On the other hand, the KMT has been trying to take advantage of its local election victory to convince Taiwanese people that it could improve the crumbling relations with the mainland through the 1992 Consensus, a modus vivendi recognized by both sides across the Taiwan Strait. Former President Ma Ying-jeou’s current visit to the mainland is part of this larger effort to woo Taiwanese by painting the KMT as the party better positioned to handle cross-strait affairs – and potentially restore the “diplomatic truce” in place during the Ma era. 

At the moment, prospective KMT candidate Hou Yu-ih is leading over the DPP’s William Lai in early polls regarding the 2024 presidential election.

Since 2016, China has poached nine of Taiwan’s diplomatic allies as a punishment for the Tsai administration’s refusal to fully embrace the 1992 Consensus. Since Taiwan’s diplomatic allies are almost all underdeveloped countries, China lures these allies through its Belt and Road Initiative (BRI) and huge domestic market, and sets the establishment of diplomatic ties with Beijing as the prerequisite for offering aid to them. 

But it’s important to note that, in Honduras’ case, the role of the United States seems dispensable. Washington adopted the Taiwan Allies International Protection and Enhancement (TAIPEI) Act of 2019 in reaction to Taiwan’s diminishing diplomatic allies, with the explicit goal of pressuring Taiwan’s remaining allies not to switch sides by threatening to the rethink U.S. “economic, security, and diplomatic engagement with nations” that undermine Taiwan’s “security or prosperity.” 

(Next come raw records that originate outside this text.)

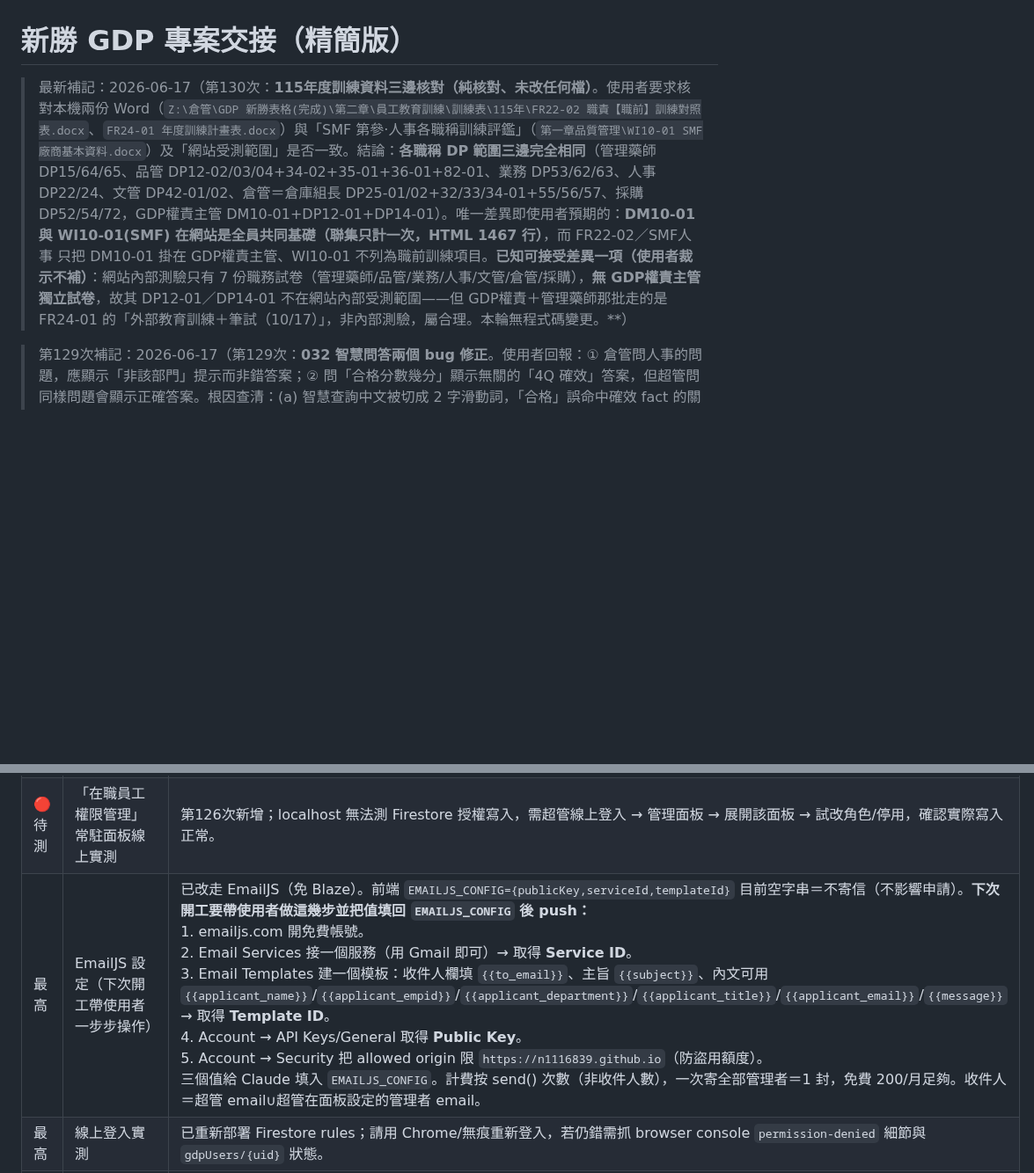
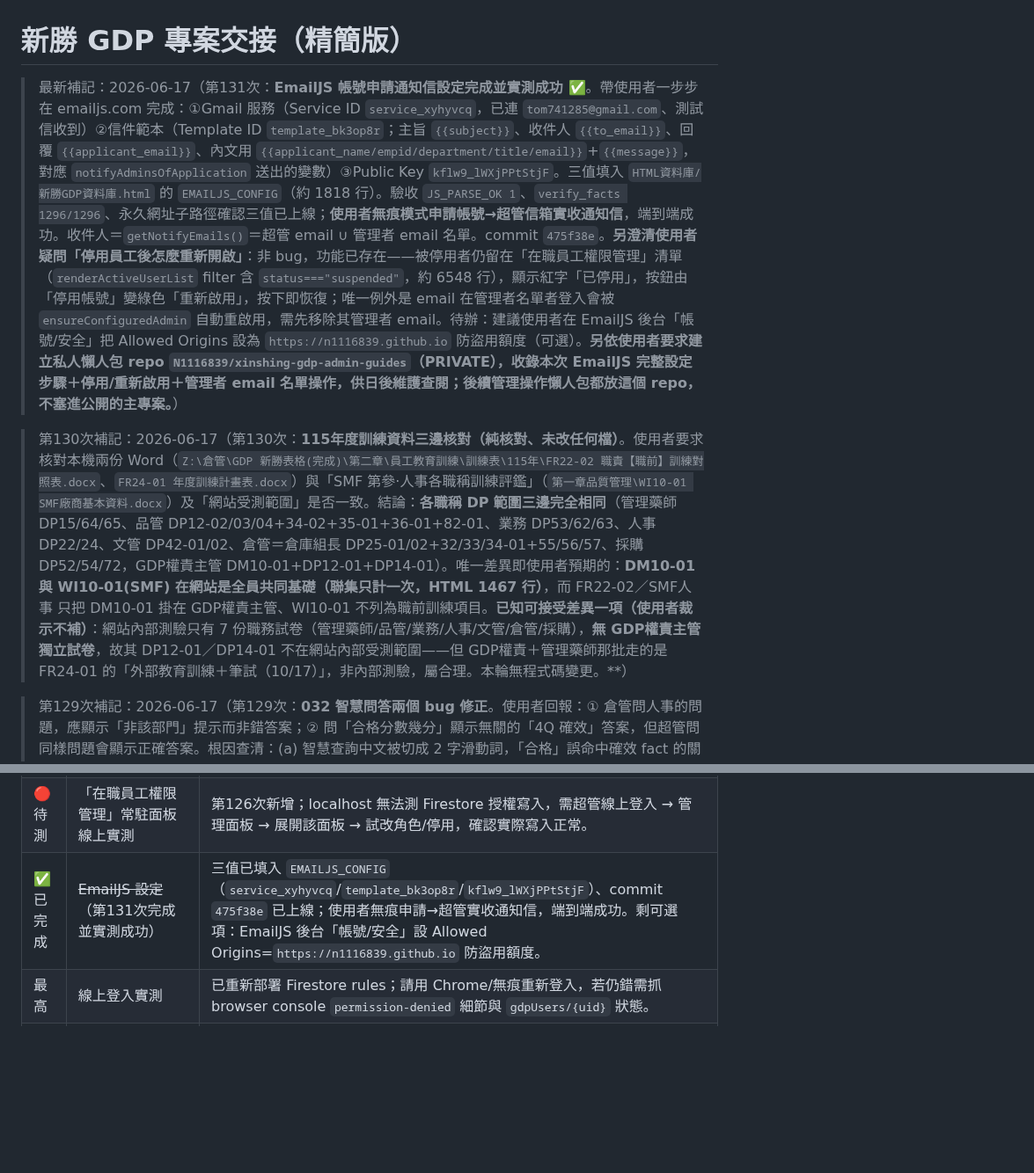
Before and after one commit to N1116839/xinshing-gdp-training, a Markdown page: HANDOFF.md, 2 parts joined by grey strips. Shown at 88% size. GitHub-like rendering; blank space fills up the shorter version.

Commit message:
docs: 第131次收工 — EmailJS 通知信完成實測＋建私人懶人包 repo
EmailJS 三值已設定上線並端到端實測成功（commit 475f38e）；
另建私人 repo N1116839/xinshing-gdp-admin-guides 收錄管理操作懶人包。
更新最新狀態與待辦（EmailJS 標記完成）。

Co-Authored-By: Claude Opus 4.8 <noreply@anthropic.com>

```diff
--- a/HANDOFF.md
+++ b/HANDOFF.md
@@ -1,6 +1,8 @@
 # 新勝 GDP 專案交接（精簡版）
 
-> 最新補記：2026-06-17（第130次：**115年度訓練資料三邊核對（純核對、未改任何檔）**。使用者要求核對本機兩份 Word（`Z:\倉管\GDP 新勝表格(完成)\第二章\員工教育訓練\訓練表\115年\FR22-02 職責【職前】訓練對照表.docx`、`FR24-01 年度訓練計畫表.docx`）與「SMF 第參·人事各職稱訓練評鑑」（`第一章品質管理\WI10-01 SMF廠商基本資料.docx`）及「網站受測範圍」是否一致。結論：**各職稱 DP 範圍三邊完全相同**（管理藥師 DP15/64/65、品管 DP12-02/03/04+34-02+35-01+36-01+82-01、業務 DP53/62/63、人事 DP22/24、文管 DP42-01/02、倉管＝倉庫組長 DP25-01/02+32/33/34-01+55/56/57、採購 DP52/54/72，GDP權責主管 DM10-01+DP12-01+DP14-01）。唯一差異即使用者預期的：**DM10-01 與 WI10-01(SMF) 在網站是全員共同基礎（聯集只計一次，HTML 1467 行）**，而 FR22-02／SMF人事 只把 DM10-01 掛在 GDP權責主管、WI10-01 不列為職前訓練項目。**已知可接受差異一項（使用者裁示不補）**：網站內部測驗只有 7 份職務試卷（管理藥師/品管/業務/人事/文管/倉管/採購），**無 GDP權責主管獨立試卷**，故其 DP12-01／DP14-01 不在網站內部受測範圍——但 GDP權責＋管理藥師那批走的是 FR24-01 的「外部教育訓練＋筆試（10/17）」，非內部測驗，屬合理。本輪無程式碼變更。**）
+> 最新補記：2026-06-17（第131次：**EmailJS 帳號申請通知信設定完成並實測成功 ✅**。帶使用者一步步在 emailjs.com 完成：①Gmail 服務（Service ID `service_xyhyvcq`，已連 `tom741285@gmail.com`、測試信收到）②信件範本（Template ID `template_bk3op8r`；主旨 `{{subject}}`、收件人 `{{to_email}}`、回覆 `{{applicant_email}}`、內文用 `{{applicant_name/empid/department/title/email}}`+`{{message}}`，對應 `notifyAdminsOfApplication` 送出的變數）③Public Key `kflw9_lWXjPPtStjF`。三值填入 `HTML資料庫/新勝GDP資料庫.html` 的 `EMAILJS_CONFIG`（約 1818 行）。驗收 `JS_PARSE_OK 1`、`verify_facts 1296/1296`、永久網址子路徑確認三值已上線；**使用者無痕模式申請帳號→超管信箱實收通知信**，端到端成功。收件人＝`getNotifyEmails()`＝超管 email ∪ 管理者 email 名單。commit `475f38e`。**另澄清使用者疑問「停用員工後怎麼重新開啟」**：非 bug，功能已存在——被停用者仍留在「在職員工權限管理」清單（`renderActiveUserList` filter 含 `status==="suspended"`，約 6548 行），顯示紅字「已停用」，按鈕由「停用帳號」變綠色「重新啟用」，按下即恢復；唯一例外是 email 在管理者名單者登入會被 `ensureConfiguredAdmin` 自動重啟用，需先移除其管理者 email。待辦：建議使用者在 EmailJS 後台「帳號/安全」把 Allowed Origins 設為 `https://n1116839.github.io` 防盜用額度（可選）。**另依使用者要求建立私人懶人包 repo `N1116839/xinshing-gdp-admin-guides`（PRIVATE），收錄本次 EmailJS 完整設定步驟＋停用/重新啟用＋管理者 email 名單操作，供日後維護查閱；後續管理操作懶人包都放這個 repo，不塞進公開的主專案。**）
+
+> 第130次補記：2026-06-17（第130次：**115年度訓練資料三邊核對（純核對、未改任何檔）**。使用者要求核對本機兩份 Word（`Z:\倉管\GDP 新勝表格(完成)\第二章\員工教育訓練\訓練表\115年\FR22-02 職責【職前】訓練對照表.docx`、`FR24-01 年度訓練計畫表.docx`）與「SMF 第參·人事各職稱訓練評鑑」（`第一章品質管理\WI10-01 SMF廠商基本資料.docx`）及「網站受測範圍」是否一致。結論：**各職稱 DP 範圍三邊完全相同**（管理藥師 DP15/64/65、品管 DP12-02/03/04+34-02+35-01+36-01+82-01、業務 DP53/62/63、人事 DP22/24、文管 DP42-01/02、倉管＝倉庫組長 DP25-01/02+32/33/34-01+55/56/57、採購 DP52/54/72，GDP權責主管 DM10-01+DP12-01+DP14-01）。唯一差異即使用者預期的：**DM10-01 與 WI10-01(SMF) 在網站是全員共同基礎（聯集只計一次，HTML 1467 行）**，而 FR22-02／SMF人事 只把 DM10-01 掛在 GDP權責主管、WI10-01 不列為職前訓練項目。**已知可接受差異一項（使用者裁示不補）**：網站內部測驗只有 7 份職務試卷（管理藥師/品管/業務/人事/文管/倉管/採購），**無 GDP權責主管獨立試卷**，故其 DP12-01／DP14-01 不在網站內部受測範圍——但 GDP權責＋管理藥師那批走的是 FR24-01 的「外部教育訓練＋筆試（10/17）」，非內部測驗，屬合理。本輪無程式碼變更。**）
 
 > 第129次補記：2026-06-17（第129次：**032 智慧問答兩個 bug 修正**。使用者回報：① 倉管問人事的問題，應顯示「非該部門」提示而非錯答案；② 問「合格分數幾分」顯示無關的「4Q 確效」答案，但超管問同樣問題會顯示正確答案。根因查清：(a) 智慧查詢中文被切成 2 字滑動詞，「合格」誤命中確效 fact 的關鍵字「合格設備」，讓與分數無關的確效 4Q 拿到 strongHit 分數浮上來（連超管也中，top5 並列 52）；(b) codex 第128次的 `canSeeKbDoc` 把跨部門 fact 濾掉後沒有「非該部門」出口，反而掉到同範圍弱匹配錯答案。已修 `HTML資料庫/新勝GDP資料庫.html`：① `kbStore.search` 改成對全 KB 算分、評分後才做可見性過濾，並以「最佳 fact vs 最佳可見 fact」判斷——若最佳強匹配 fact 落在其他部門且無可比的可見 fact，回 `{outOfScope:true,depts}`，`kbResultsHtml` 顯示「這個問題屬於『XX』的權責範圍…」（新增 `deptIdLabel` id→中文）。② 加分數類查詢守則：問合格分數/及格時，body/keyword 不含「分/及格」的 fact 一律 score=0，消除確效誤匹配（「設備確效怎麼做」仍正確回確效）。③ 依使用者裁示「DM10-01 品質手冊＋SMF＝全員共同知識」，把 5 筆被誤標單一部門的全公司共同 fact 改 `departments:["*"]`：教育訓練合格標準(70分)、教育訓練頻率、職前訓練評量、品質政策目標(DM10-01)、PDCA(DM10-01)。各「職責」fact、人事職責、外部訓練、訓練紀錄保存維持原部門。驗收：`verify_facts 1296/1296`、`JS_PARSE_OK 1`、preview 模擬 032＋超管全部正確、無 console error。032：合格分數→教育訓練合格標準70分(正確)；人事/採購/委外/變更管制→非該部門；倉庫盤點/溫度/設備確效→正常。**）
 
@@ -285,7 +287,7 @@
 |---|---|---|
 | ✅ 已解決 | ~~手機登入卡 permission-denied~~（第126次修復，使用者實機登入成功） | 真根因＝線上 Firestore rules 被別專案（wordcloud）的 rules 覆蓋，所有 GDP 寫入被 `allow read,write:if false` 擋。重新從 `Firebase設定/` 部署正確 GDP rules 並用 MCP 抓線上 rules 確認生效後解決。跟 token/手機/快取/popup 全無關。 |
 | 🔴 待測 | 「在職員工權限管理」常駐面板線上實測 | 第126次新增；localhost 無法測 Firestore 授權寫入，需超管線上登入 → 管理面板 → 展開該面板 → 試改角色/停用，確認實際寫入正常。 |
-| 最高 | EmailJS 設定（下次開工帶使用者一步步操作） | 已改走 EmailJS（免 Blaze）。前端 `EMAILJS_CONFIG={publicKey,serviceId,templateId}` 目前空字串＝不寄信（不影響申請）。**下次開工要帶使用者做這幾步並把值填回 `EMAILJS_CONFIG` 後 push：**<br>1. emailjs.com 開免費帳號。<br>2. Email Services 接一個服務（用 Gmail 即可）→ 取得 **Service ID**。<br>3. Email Templates 建一個模板：收件人欄填 `{{to_email}}`、主旨 `{{subject}}`、內文可用 `{{applicant_name}}`/`{{applicant_empid}}`/`{{applicant_department}}`/`{{applicant_title}}`/`{{applicant_email}}`/`{{message}}` → 取得 **Template ID**。<br>4. Account → API Keys/General 取得 **Public Key**。<br>5. Account → Security 把 allowed origin 限 `https://n1116839.github.io`（防盜用額度）。<br>三個值給 Claude 填入 `EMAILJS_CONFIG`。計費按 send() 次數（非收件人數），一次寄全部管理者＝1 封，免費 200/月足夠。收件人＝超管 email∪超管在面板設定的管理者 email。 |
+| ✅ 已完成 | ~~EmailJS 設定~~（第131次完成並實測成功） | 三值已填入 `EMAILJS_CONFIG`（`service_xyhyvcq`/`template_bk3op8r`/`kflw9_lWXjPPtStjF`）、commit `475f38e` 已上線；使用者無痕申請→超管實收通知信，端到端成功。剩可選項：EmailJS 後台「帳號/安全」設 Allowed Origins=`https://n1116839.github.io` 防盜用額度。 |
 | 最高 | 線上登入實測 | 已重新部署 Firestore rules；請用 Chrome/無痕重新登入，若仍錯需抓 browser console `permission-denied` 細節與 `gdpUsers/{uid}` 狀態。 |
 | 高 | 權限管理畫面完成度盤點 | 使用者回報「沒有權限管理的畫面」；需先分清是未登入導致看不到，還是管理面板功能尚未補齊，再決定補 UI 或補角色顯示說明。 |
 | 高 | 管理面板加「同意書／審核紀錄查詢」頁 | 讀 `gdpConsentLogs`、`gdpRoleChangeLogs`、`gdpAuditLogs`；限管理者。 |
```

Yet neither the TAIPEI Act nor the U.S. senior envoy sent to Honduras succeeded in making Castro withdraw her decision. When the situation was irreversible, the United States did not take any action but said it “respects” Honduras’ decision to welcome China; it did not threaten to cancel humanitarian aid to Honduras as imagined.

Paraguay, the biggest state among Taiwan’s diplomatic allies, may be the next domino to fall. With a presidential election just around the corner, current President Mario Abdo Benítez openly called on Taiwan to invest $1 billion in his country last year to maintain the relationship. The opposition party candidate, Efrain Alegre, openly vowed to accept Beijing’s offer to establish ties if he is elected as president.

It is noteworthy that the Brazilian president who agreed to shelter Castro back in 2009 is also the incumbent president, Lula. Although Lula has postponed his visit to China due to pneumonia, it is believed that one of the goals of the trip is for the two sides to negotiate a free trade agreement between China and Mercosur, the common market composed of four states in South America: Brazil, Argentina, Uruguay, and Paraguay. As Paraguay has yet to establish formal ties with Beijing, the other three members are highly likely to persuade Paraguay to abandon Taiwan, citing Honduras’ example, in order to pave the way for a China-Mercosur deal.

It remains to be seen if Paraguay would switch direction after the presidential election on April 30. But as long as cross-strait relations remain rocky, Honduras will not be the last country to say goodbye to Taiwan. Taiwan, along with its remaining 13 diplomatic allies, is already caught into the greater power rivalry between China and the United States.